### INPUT RECORDS:
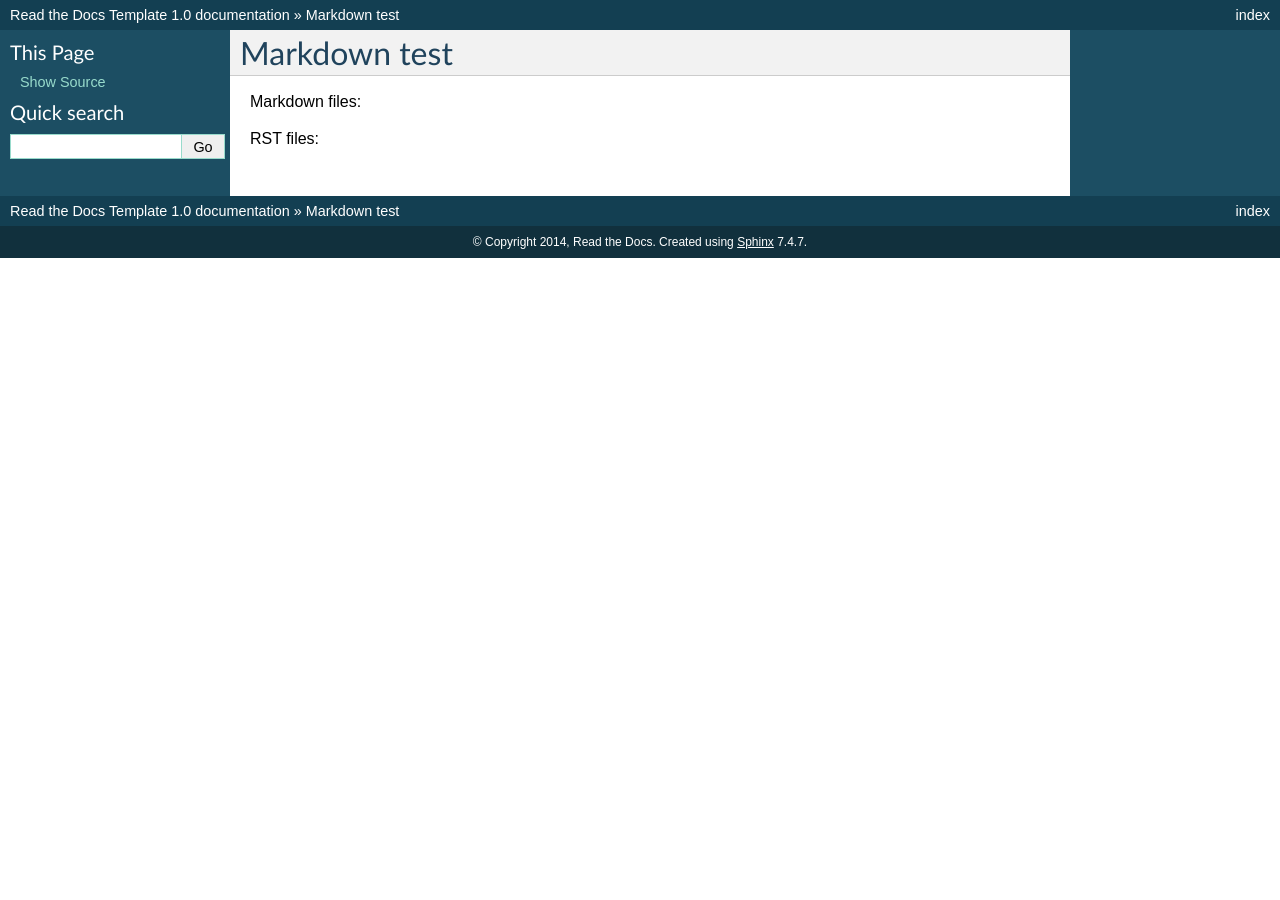
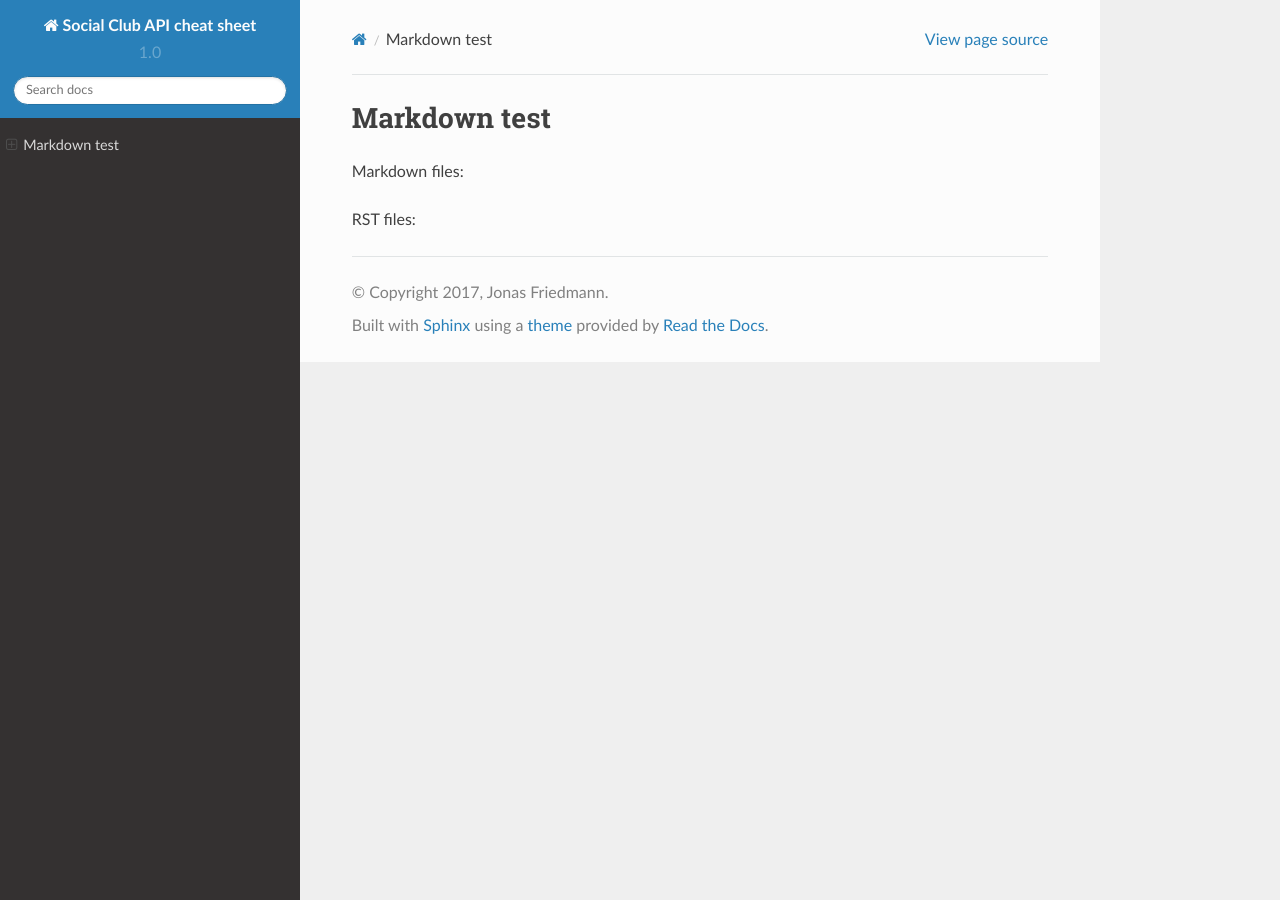
Before and after one commit to gta5-map/Social-Club-API-cheat-sheet, a Sphinx documentation site: the page built from docs/index.rst, in a window 1280 px wide. Built offline with Sphinx 7.4.7 and the Read the Docs theme 2.0.0, drawn with Linux system fonts in a browser that asks for light colours; pages that are not in the unit, such as notebooks, are missing from menus.

Commit message:
Add Sphinx base

```diff
--- a/docs/conf.py
+++ b/docs/conf.py
@@ -48,8 +48,9 @@ source_suffix = ['.rst', '.md']
 master_doc = 'index'
 
 # General information about the project.
-project = u'Read the Docs Template'
-copyright = u'2014, Read the Docs'
+project = u'Social Club API cheat sheet'
+copyright = u'2017, Jonas Friedmann'
+author = u'Jonas Friedmann'
 
 # The version info for the project you're documenting, acts as replacement for
 # |version| and |release|, also used in various other places throughout the
@@ -103,7 +104,7 @@ pygments_style = 'sphinx'
 
 # The theme to use for HTML and HTML Help pages.  See the documentation for
 # a list of builtin themes.
-html_theme = 'default'
+html_theme = 'sphinx_rtd_theme'
 
 # Theme options are theme-specific and customize the look and feel of a theme
 # further.  For a list of options available for each theme, see the
```
Also changed, not shown: 2 other files.
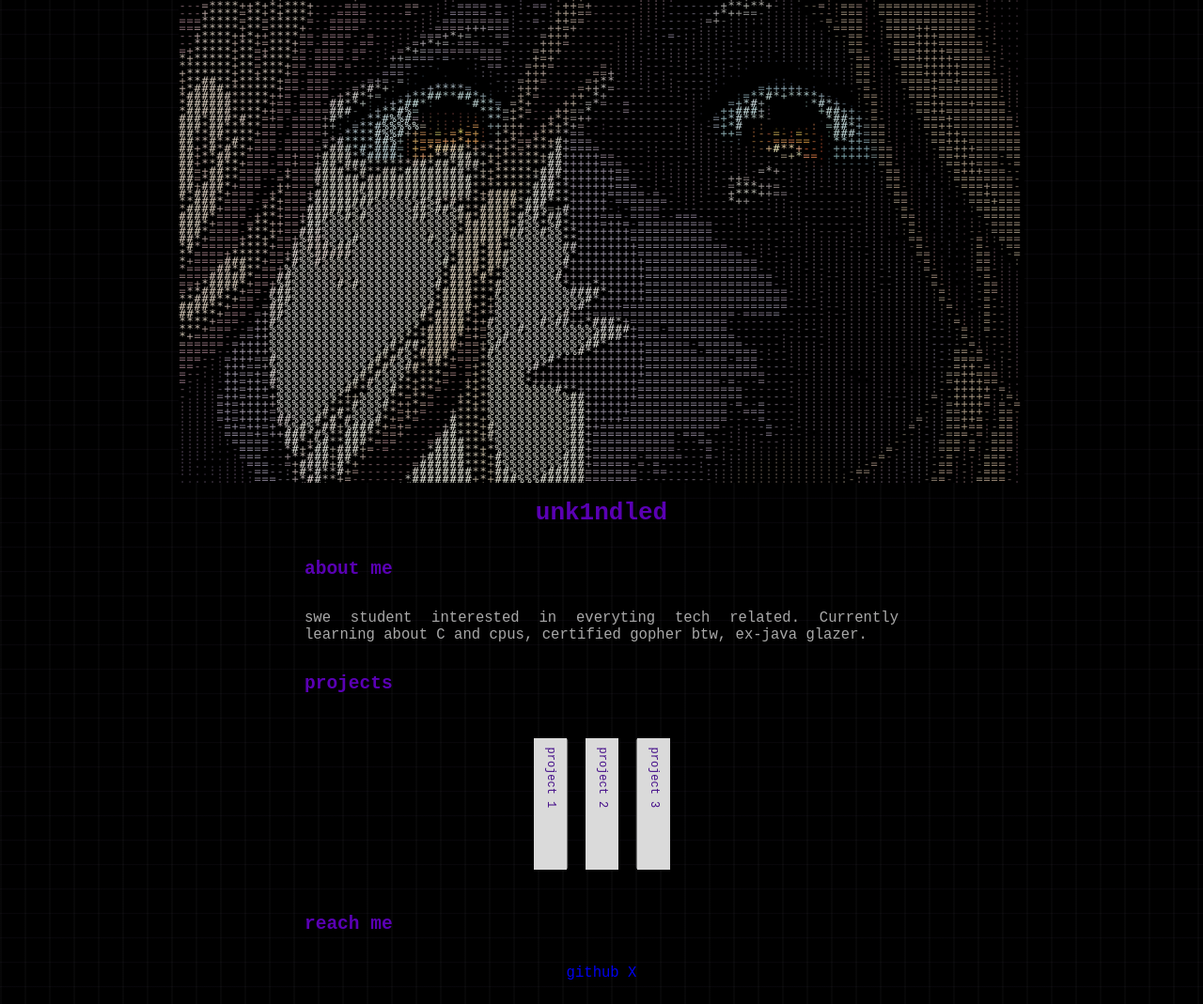
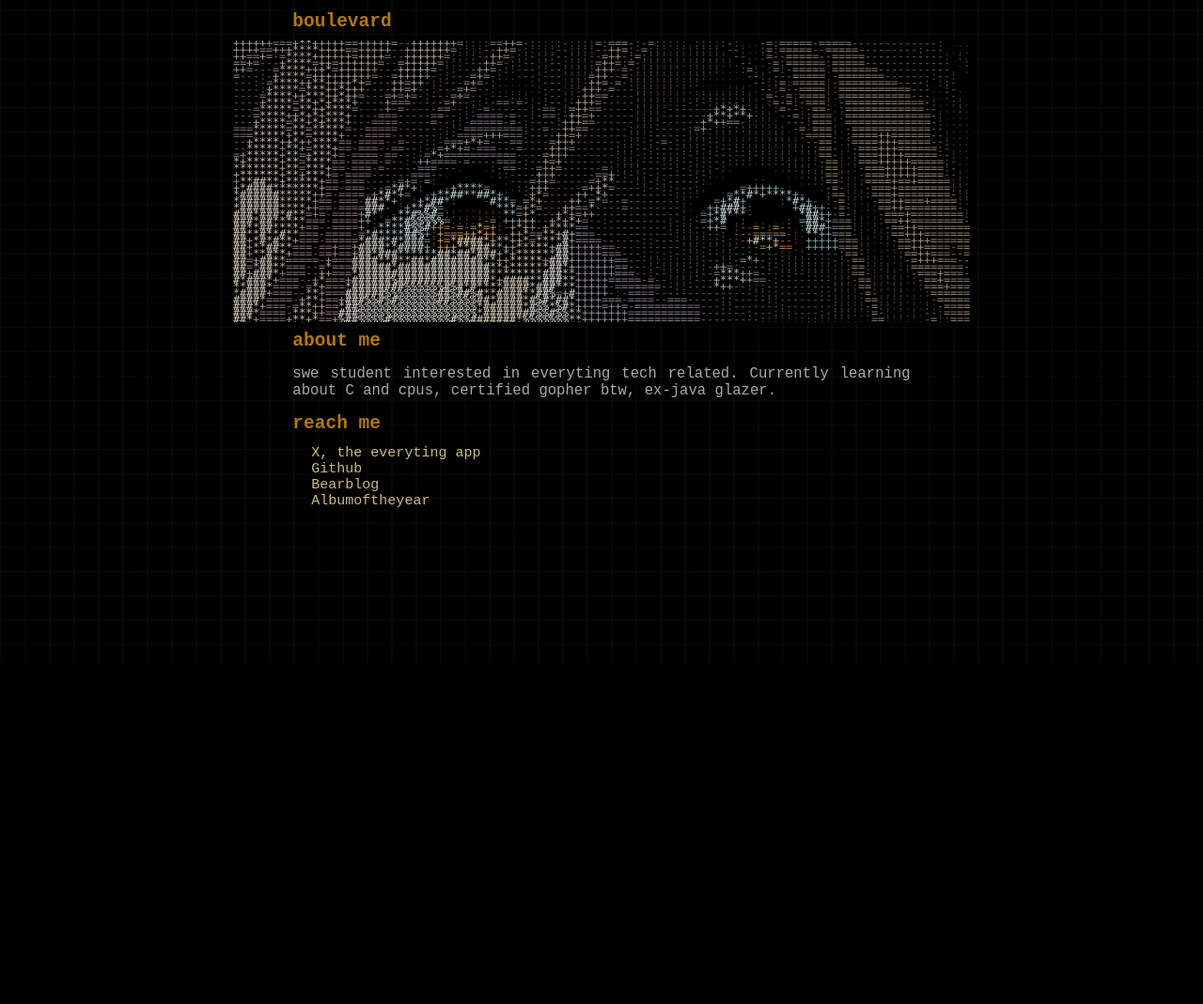
Before and after one commit to unk1ndled/unk1ndled.github.io, a plain HTML site: page index.html in a window 1280 px wide. Shown: the part 94-1163 px from the top of the page at 94% size. After the commit the page ends 800 px from the top, so only its background shows below. Drawn offline with Linux system fonts and the light colour scheme.

Commit message:
v2 personnal

```diff
--- a/ascii/embedded.html
+++ b/ascii/embedded.html
@@ -10,11 +10,11 @@ body {
 }
 .pixel {
     display: inline-block;
-    width: 8px;
-    height: 8px;
+    width: 7px;
+    height: 7px;
     font-family: Consolas, 'Courier New', monospace;
     font-size: 12px;
-    line-height: 8px;
+    line-height: 7px;
     text-align: center;
 }
 </style>
--- a/index.html
+++ b/index.html
@@ -7,70 +7,42 @@
     <link rel="stylesheet" href="styles.css" />
   </head>
   <body>
-    <iframe src="ascii/embedded.html" width="900px" height="600px" frameborder="0"></iframe>
-    <h1 class="name">
-      unk1ndled <br />
-      <!-- aka <br /> -->
-      <!-- mohammed amine salmane -->
-    </h1>
+    <div class="section">
+      <h2>boulevard</h2>
+    </div>
+    <iframe
+      src="ascii/embedded.html"
+      width="785px"
+      height="300px"
+      frameborder="0"
+    ></iframe>
     <div class="section">
       <h2>about me</h2>
       <p>
-        swe student interested in everyting tech related. Currently learning about C and cpus,
-        certified gopher btw, ex-java glazer.
-
+        swe student interested in everyting tech related. Currently learning
+        about C and cpus, certified gopher btw, ex-java glazer.
       </p>
     </div>
 
     <div class="section">
-      <h2>projects</h2>
-      <p>
-        <div class="shelf">
-          <label class="container">
-            <div class="book">
-              <div><span>project 1</span></div>
-              <div></div>
-              <div><span>project 1</span></div>
-              <div></div>
-
-              <input type="radio" name="book" />
-            </div>
-          </label>
-
-          <label class="container">
-            <div class="book">
-              <div><span>project 2</span></div>
-              <div></div>
-              <div><span>project 2</span></div>
-              <div></div>
-
-              <input type="radio" name="book" />
-            </div>
-          </label>
-
-          <label class="container">
-            <div class="book">
-              <div><span>project 3</span></div>
-              <div></div>
-              <div><span>project 3</span></div>
-              <div></div>
-
-              <input type="radio" name="book" />
-            </div>
-          </label>
-
-
-        </div class="shelf">
-      </p>
-    </div>
-    <div class="section">
       <h2>reach me</h2>
-      <p>
-        <a href="https://github.com/unk1ndled" target="_blank"> github </a>
-        <a href="https://x.com/Unk1ndled1" target="_blank"> X </a>
-      </p>
+      <ul>
+        <li>
+          <a href="https://x.com/u8_boulevard"> X, the everyting app </a>
+        </li>
+        <li>
+          <a href="https://github.com/unk1ndled"> Github </a>
+        </li>
+        <li>
+          <a href="https://boulevard.bearblog.dev/"> Bearblog </a>
+        </li>
+        <li>
+          <a href="https://www.albumoftheyear.org/user/unkindled/">
+            Albumoftheyear
+          </a>
+        </li>
+      </ul>
     </div>
     <!-- <img src="images/artorias.gif"/> -->
-
   </body>
 </html>
--- a/styles.css
+++ b/styles.css
@@ -1,11 +1,8 @@
 :root {
   --main-bg-color: #000000;
-  --main-text-color: #5a00b4;
-  --section-title-color : #5a00b4;
+  --main-text-color: #cbb982;
+  --section-title-color : #d1900ed7;
   --secondary-text-color: #a8a8a8;
-
-  --book-front-color: #4b4b4b;
-  --book-back-color: #000000;
 
 
   --main-padding: 16px;
@@ -45,14 +42,14 @@ div.vertical-separator{
 }
 
 div.section{
-  width: 50%;
+  width: 52%;
   display: flex;
-  align-items: center;
   flex-direction: column;
-  justify-content: center;
 }
 
 h2{
+  margin-top: 9px;
+  margin-bottom: 9px;
   color: var(--section-title-color);
   width: 100%;
   text-align: left;
@@ -61,11 +58,22 @@ h2{
 p{
   font-size: larger;
   text-align: justify;
+  margin-top: 6px;
+  margin-bottom: 6px;
   color: var(--secondary-text-color);
 }
 
 a{
-  text-decoration: none;
+  text-decoration: none; /* Removes the underline */
+  color: var(--main-text-color);
+  font-size: 15px;
+  font-weight: inherit;
+}
+
+ul{
+  margin-top: 3px;
+  margin-bottom: 3px;
+  padding-left: 20px;
 }
 
 /* scroll bar */
@@ -83,127 +91,3 @@ a{
 ::-webkit-scrollbar-thumb:hover {
   background-color: #555;
 }
-
-
-
-/* shelf */
-div.shelf {
-  display: flex;
-  perspective: 3500px;
-}
-
-.container {
-  --width: 35px;
-  --height: calc(var(--width) * 4);
-  --depth: calc(var(--width) * 3);
-  --padding: 20px;
-
-
-
-  width: calc(var(--width) + var(--padding));
-  height: var(--height);
-
-  display: grid;
-  place-items: center;
-
-  transform-style: preserve-3d;
-  transform: translateZ(calc(var(--depth) / -2));
-
-  transition: transform 0.3s, width 0.3s;
-
-  &:hover {
-    transform: translateY(-10px) translateZ(calc(var(--depth) / -2));
-  }
-
-  &:has(input:checked) {
-    width: calc(var(--depth) + var(--padding));
-    transform: translateZ(0);
-  }
-}
-
-.book {
-  color: #440d89;
-
-  width: var(--width);
-  height: var(--height);
-
-  position: relative;
-  transform-style: preserve-3d;
-
-  transition: transform 0.3s;
-
-  & div {
-    position: absolute;
-    transition: background-color 0.3s;
-  }
-
-  /* front and back */
-  & div:nth-child(-n+2) {
-    background: #dadada;
-    height: var(--height);
-    width: var(--width);
-  }
-
-  & div:nth-child(1) {
-    transform: rotateY(0deg) translateZ(calc(var(--depth) / 2));
-
-    & span {
-      display: block;
-      transform: rotateZ(90deg);
-      margin-top: 20px;
-      text-wrap: nowrap;
-      font-size: 12px;
-    }
-  }
-
-  & div:nth-child(2) {
-    transform: rotateY(180deg) translateZ(calc(var(--depth) / 2));
-  }
-
-  /* left and right */
-  & div:nth-child(3), & div:nth-child(4) {
-    background: #777;
-    height: var(--height);
-    width: var(--depth);
-    left: calc(var(--width) * -1);
-  }
-
-  & div:nth-child(3) {
-    transform: rotateY(90deg) translateZ(calc(var(--width) / 2));
-
-    & span {
-      display: block;
-      margin-top: 20px;
-      text-wrap: nowrap;
-      text-align: center;
-      font-size: 14px;
-    }
-  }
-
-  & div:nth-child(4) {
-    transform: rotateY(-90deg) translateZ(calc(var(--width) / 2));
-  }
-
-  & > input {
-    position: absolute;
-    width: 0px;
-    height: 0px;
-    margin: 0px;
-    padding: 0px;
-    opacity: 0;
-  }
-
-  &:has(>input:checked) {
-    transform: translateZ(calc(var(--width) / -2)) rotateY(-90deg);
-
-    /* left and right */
-    & div:nth-child(3), & div:nth-child(4) {
-      background: #d7d7d7;
-    }
-
-    /* front and back */
-    & div:nth-child(-n+2) {
-      background: #777;
-    }
-  }
-}
```
Also changed, not shown: ascii/input.png.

### TASK PROMPT:
Pick out and copy the lines of the entries that hold the string "margin".

### RESPONSE BOX:
+  margin-top: 9px;
+  margin-bottom: 9px;
+  margin-top: 6px;
+  margin-bottom: 6px;
+  margin-top: 3px;
+  margin-bottom: 3px;
-      margin-top: 20px;
-      margin-top: 20px;
-    margin: 0px;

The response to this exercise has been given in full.